AVAILABLE RECORDS Block Start

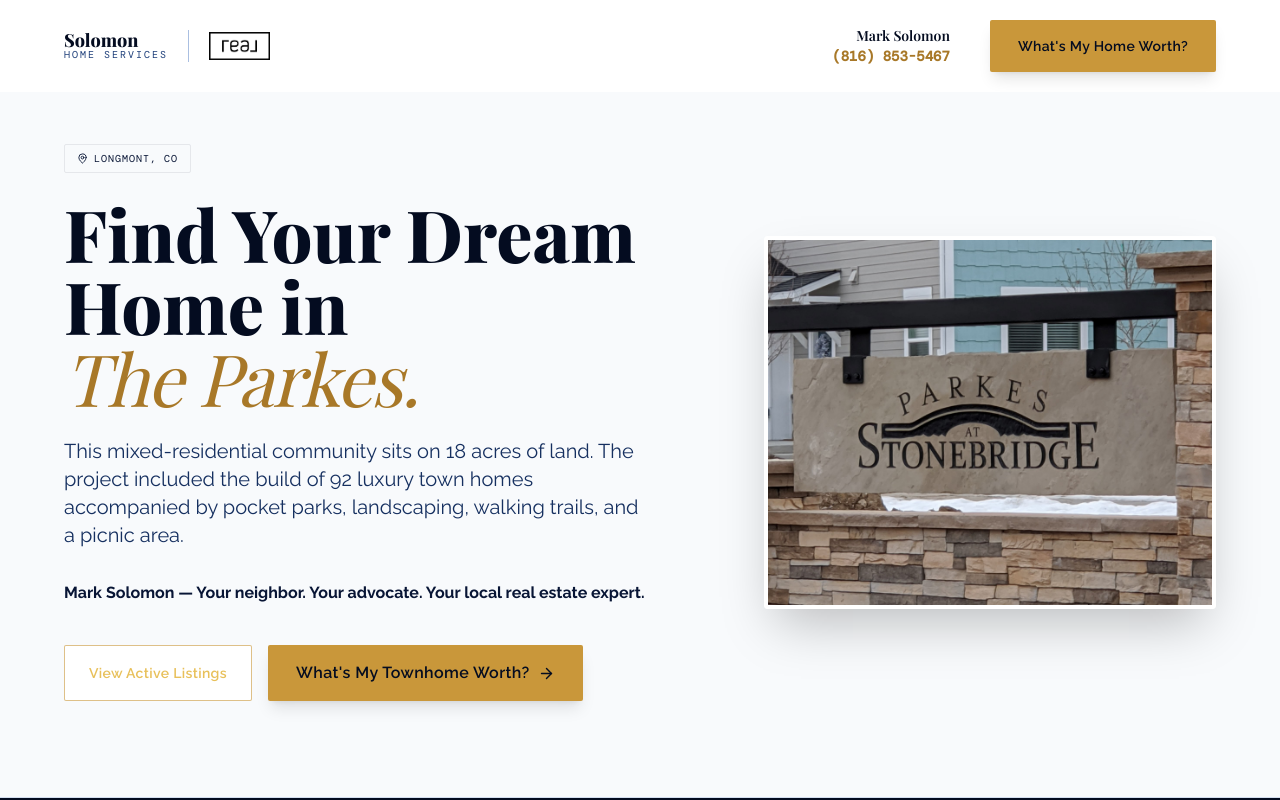
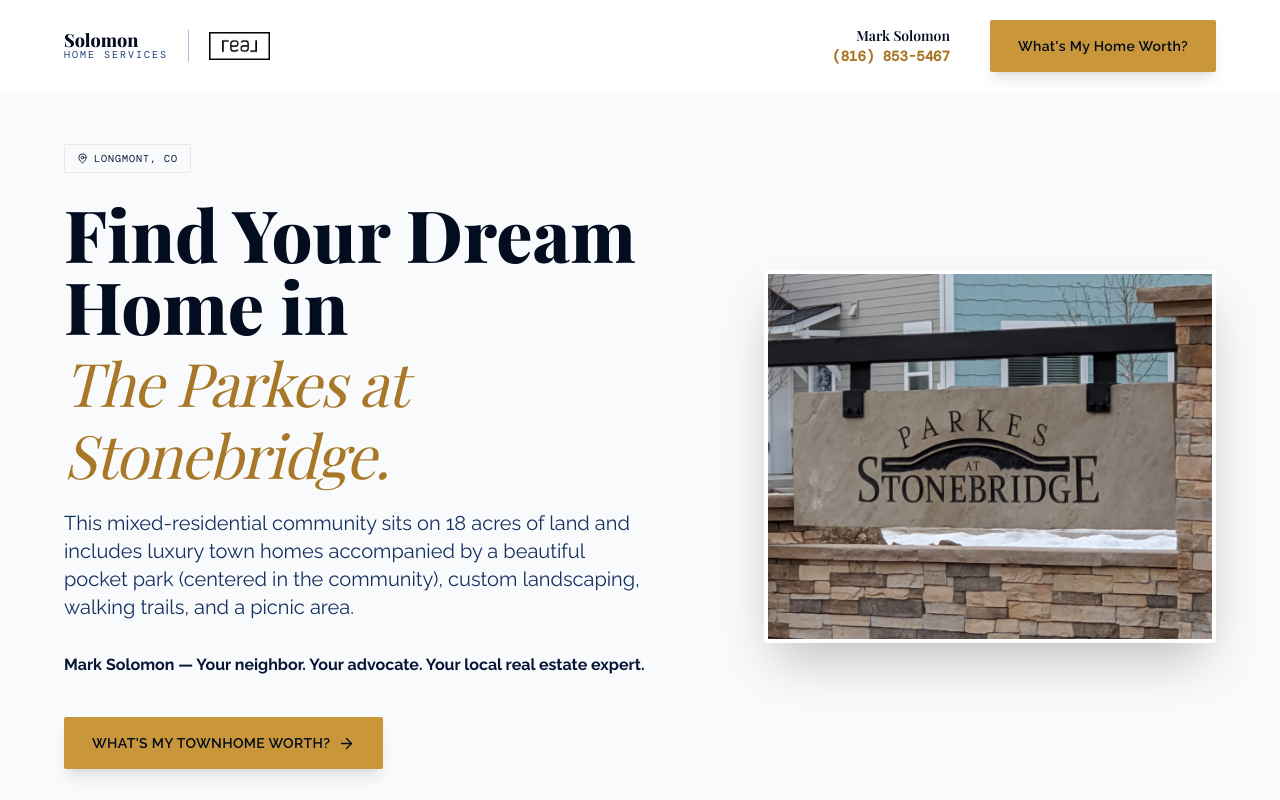
Before and after one commit to lasersolosbd/Parkes-at-Stonebridge-Microsite, a Next.js app: page / in a window 1280 px wide. Shown: the top 800 px of the page. Built offline with nearby package versions, Linux system fonts and the light colour scheme; a web font is replaced by a local one.

Commit message:
Update HeroSection.tsx

```diff
--- a/components/HeroSection.tsx
+++ b/components/HeroSection.tsx
@@ -13,11 +13,11 @@
 
           <h1 className="font-display text-5xl md:text-7xl font-extrabold text-navy-950 leading-[1.1] mb-6">
             Find Your Dream Home in <br />
-            <span className="text-gold-600 italic font-light tracking-tight">The Parkes.</span>
+            <span className="text-gold-600 italic font-light tracking-tight text-4xl md:text-6xl">The Parkes at Stonebridge.</span>
           </h1>
 
           <p className="text-navy-700 text-lg md:text-xl leading-relaxed mb-8 max-w-xl">
-            This mixed-residential community sits on 18 acres of land. The project included the build of 92 luxury town homes accompanied by pocket parks, landscaping, walking trails, and a picnic area.
+            This mixed-residential community sits on 18 acres of land and includes luxury town homes accompanied by a beautiful pocket park (centered in the community), custom landscaping, walking trails, and a picnic area.
           </p>
 
           <p className="text-navy-900 font-bold mb-10">
@@ -25,16 +25,13 @@
           </p>
 
           <div className="flex flex-wrap gap-4">
-            <a href="#map" className="btn-outline px-8 py-4 bg-white hover:bg-slate-50 text-navy-900 border border-navy-200 font-bold rounded flex items-center gap-2 transition-all">
-              View Active Listings
-            </a>
-            <a href="#contact" className="btn-gold px-8 py-4 bg-gold-500 hover:bg-gold-400 text-navy-950 font-bold rounded flex items-center gap-2 transition-all shadow-lg">
+            <a href="#contact" className="btn-gold px-10 py-4 bg-gold-500 hover:bg-gold-400 text-navy-950 font-bold rounded flex items-center gap-2 transition-all shadow-lg text-sm tracking-widest uppercase">
               What&apos;s My Townhome Worth? <ArrowRight size={17} />
             </a>
           </div>
         </div>
 
-        {/* Neighborhood Sign Image */}
+        {/* Neighborhood Image */}
         <div className="col-span-1 md:col-span-5">
           <img
             src="/Parkes-neighborhood-pic.jpg"
```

AVAILABLE RECORDS Block End

* [TASK STATEMENT] Taking the material above, count every line in which the word "Stonebridge" appears; answer with the number alone.

* [ANSWER TO THIS TASK] 2